Create Something New or Preserve What Was There?

Barry Bergdoll, Meyer Schapiro Professor of Art History
May 06, 2019

It is sad that sometimes a monument is under the greatest danger when it is under care. Such was the case with Notre-Dame. In our age of surveillance and detection we should be seeking state-of-the-art fire detection systems as an integral part of restoration procedures.

Luckily, the fire was extinguished by a heroic and wise fire-fighting strategy that focused on the twin towers of the cathedral’s west front in a timely way, preventing a catastrophic chain of events had the towers been compromised.

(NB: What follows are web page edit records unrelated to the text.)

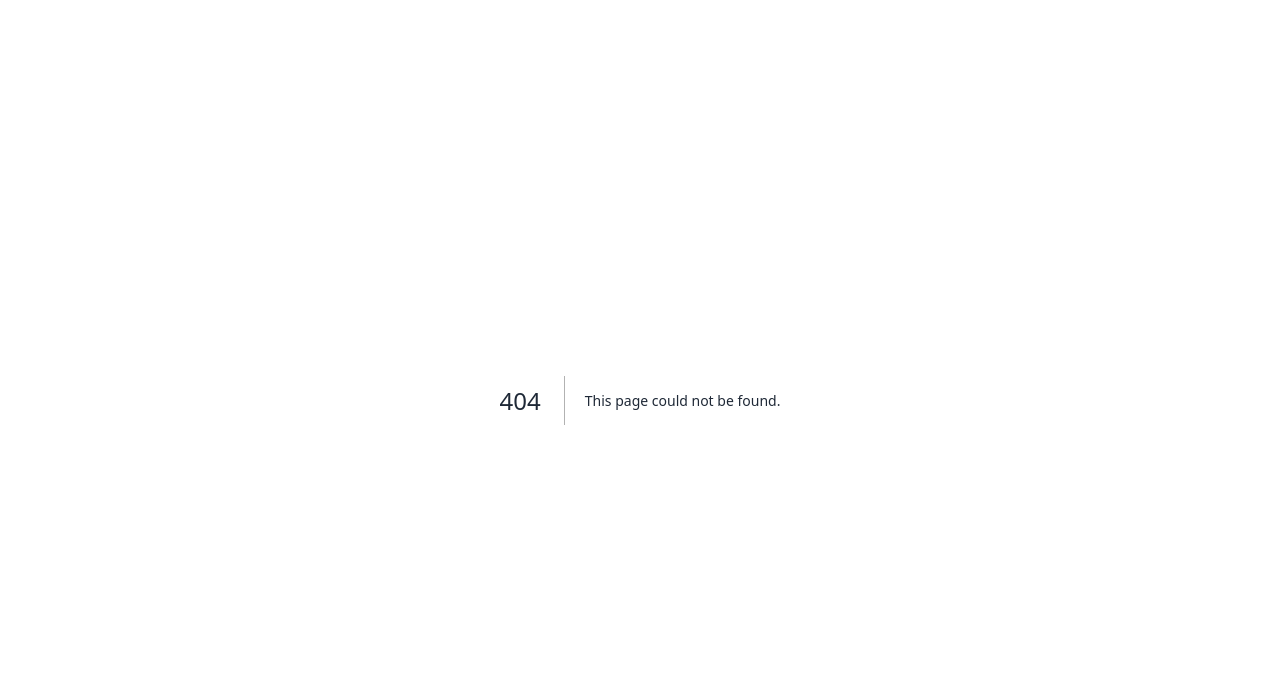
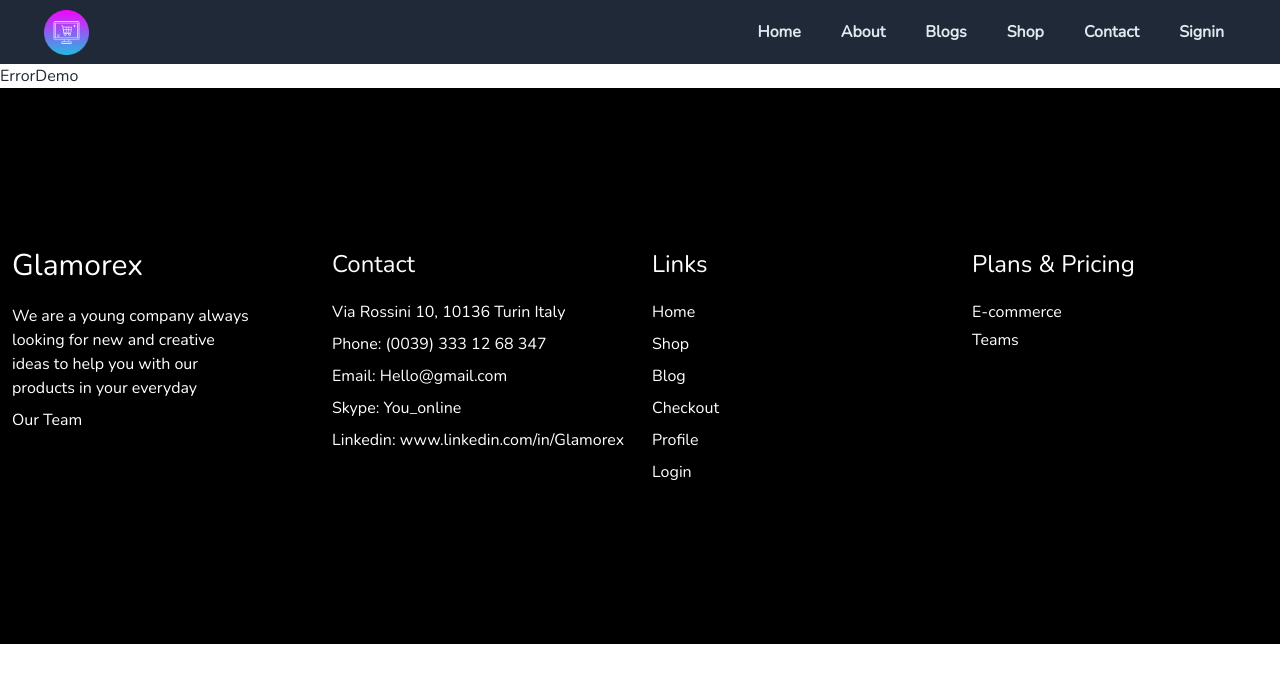
Before and after one commit to ashiqur-r-biplop/glamorex, a Next.js app: page /error-demo in a window 1280 px wide. Before the commit this address had no page. Shown: the top 682 px of the page. Built offline with nearby package versions, Linux system fonts and the light colour scheme.

Commit message:
error demo route done

```diff
--- /dev/null
+++ b/src/app/(customers)/error-demo/page.jsx
@@ -0,0 +1,11 @@
+
+
+const ErrorDemo = () => {
+    return (
+        <div>
+            ErrorDemo
+        </div>
+    );
+};
+
+export default ErrorDemo;
```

Unfortunately, the timber of trees felled in the Middle Ages to create a man-made “forest,” one that remained intact for centuries—despite the French Revolution, a 16-month siege by Prussian forces in the 19th century, two world wars and the Nazi occupation of Paris—cannot be easily replaced.  It is perhaps vain to try to recreate the structural system of a medieval roofing technology to protect the vaults that must be covered, checked and repaired as a first priority. But the profile of the cathedral in the city can be recreated.

The conversation has already been opened as to whether to reproduce what is lost or to advance the argument that cathedrals have always been living monuments that have evolved and changed with each generation. And the question of the famous spire, a pure creation of the 19th century and yet one of the most beloved symbols, is at the heart of this debate.   

On the one hand I am always in favor of promoting new architectural creativity and opposed to historical pastiche; on the other I think the issue is more complex in terms of repairing a loss that is immediate and raw.   

The Cathedral of Notre-Dame has remained largely unchanged in its outward form since the comprehensive campaigns lead by E.E. Viollet-le-Duc over some 25 years in the middle of the 19th century. The monument is arguably as much a monument of the 19th century rediscovery of Gothic architecture and of the modern culture of preservation and conservation as it is of the Middle Ages. It seems that even though the cathedral was one of the first buildings to be protected under French Monuments Historiques legislation in the 19th century, and later under UNESCO World Heritage designation in the 20th, it is now considered acceptable by some to distinguish between medieval and 19th century fabric in proposing a triage of what to restore religiously and what to replace with new designs. Suddenly one of the most important architects of the 19th century--and one of his masterpieces, the spire of Notre-Dame--is to be discarded while the vaults will be faithfully rebuilt?  

Given that many of the sculptures that were part of that spire were removed during the restoration work, it seems all the more logical to put them back in place on a replica of what has been lost. The idea of submitting this beloved symbol to an aesthetic referendum in the current political climate in France seems as unwise politically as it is questionable in relationship to current uses of French monument restoration.